16 Oct

Ah, the perils of writing ahead:

Picture 188

It’s 18.38 on Thursday 4 October, and PA has just published a short news story about Big Ben. Silenced since the start of the year, the great bell is to be test-sounded by a jury-rigged hammer system, set up so that it may later ring out for Remembrance Day and the new year.

When will this happen? “On Thursday”. What time? “Between 8 and 10pm”. Anything else? Yes, there’s a quote from an MP, “who was in parliament to hear the rare chimes”.

What, at 18.38? What did they do, reverberate back though time?

For some time, when specifying the time element for web news, it has become customary not to say “today”, “yesterday”, “tomorrow” or “last night”, but instead to simply state the day of the week on which an event took place. So an online news story, accessible around the world as it is, will simply say “Thursday” even when it means “today”.*

However, when writing for print, it frequently happens that significant events are due to occur between the copy deadline the previous evening and the appearance of the newspaper the following day. In such cases, what one is supposed to do is write in a cascade of conditionals and future perfects: “It is expected that the vote will have taken place by the early hours of this morning, by which point some senators are likely to have been detained in the capitol for more than 24 hours.” However, it has sometimes been the case that – how to put this? – certain events get anticipated, and written about as though they have already happened, hours ahead of schedule.

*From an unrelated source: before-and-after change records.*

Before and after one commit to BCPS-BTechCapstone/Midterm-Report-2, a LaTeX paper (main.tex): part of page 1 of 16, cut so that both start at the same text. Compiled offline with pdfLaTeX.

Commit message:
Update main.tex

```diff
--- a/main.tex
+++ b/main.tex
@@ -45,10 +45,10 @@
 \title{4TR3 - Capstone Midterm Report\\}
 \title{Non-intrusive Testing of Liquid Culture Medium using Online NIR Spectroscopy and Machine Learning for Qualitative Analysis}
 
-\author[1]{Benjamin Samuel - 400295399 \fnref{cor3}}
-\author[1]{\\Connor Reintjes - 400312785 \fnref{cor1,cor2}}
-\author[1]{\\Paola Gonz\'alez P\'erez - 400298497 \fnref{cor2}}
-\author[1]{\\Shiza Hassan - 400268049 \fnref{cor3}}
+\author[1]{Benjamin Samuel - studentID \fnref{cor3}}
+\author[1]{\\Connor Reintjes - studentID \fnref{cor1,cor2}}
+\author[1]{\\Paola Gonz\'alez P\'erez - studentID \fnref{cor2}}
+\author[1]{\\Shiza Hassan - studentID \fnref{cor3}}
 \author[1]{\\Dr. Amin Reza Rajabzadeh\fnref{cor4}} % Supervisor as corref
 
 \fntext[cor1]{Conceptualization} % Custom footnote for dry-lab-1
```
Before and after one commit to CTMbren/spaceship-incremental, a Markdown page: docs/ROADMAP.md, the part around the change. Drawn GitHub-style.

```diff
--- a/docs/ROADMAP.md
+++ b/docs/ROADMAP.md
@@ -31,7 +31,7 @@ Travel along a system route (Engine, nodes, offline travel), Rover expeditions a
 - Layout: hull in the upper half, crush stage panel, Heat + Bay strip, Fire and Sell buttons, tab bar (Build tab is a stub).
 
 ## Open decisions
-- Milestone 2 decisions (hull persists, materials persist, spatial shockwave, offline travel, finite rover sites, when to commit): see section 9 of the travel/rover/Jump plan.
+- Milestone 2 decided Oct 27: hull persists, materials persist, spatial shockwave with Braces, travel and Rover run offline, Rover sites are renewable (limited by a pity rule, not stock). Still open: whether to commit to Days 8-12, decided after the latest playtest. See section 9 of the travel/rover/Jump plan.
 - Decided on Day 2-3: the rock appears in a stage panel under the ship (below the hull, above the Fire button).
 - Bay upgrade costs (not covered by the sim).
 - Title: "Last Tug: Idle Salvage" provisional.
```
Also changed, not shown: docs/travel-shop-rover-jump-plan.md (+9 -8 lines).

At its least harmful, this practice comes in the form of the spurious “last night”; “The Conservative party was in turmoil last night” leading a story filed at five to five in the afternoon. But this example is worse: here, an event that is likely but not certain is written about as though it had definitively occurred some hours before, a throwback to the worst practices of print – made even more conspicuous by the jarring change of tense from the start of the story, which is written, web-style, in anticipation of the moment.

This is the kind of thing sub-editors can head off firmly when they see it; but in this case the whole thing went up live on the Daily Mail’s apparently unedited wire feed, where it can’t have inspired much confidence in journalism among those who read it closely.

 

*This is still slightly confusing for middle-aged journalists: when this same PA copy came through to be used as a brief for print, members of Tribune staff stared at it blankly for almost a minute before realising it would need to be rewritten in the past tense for Friday’s paper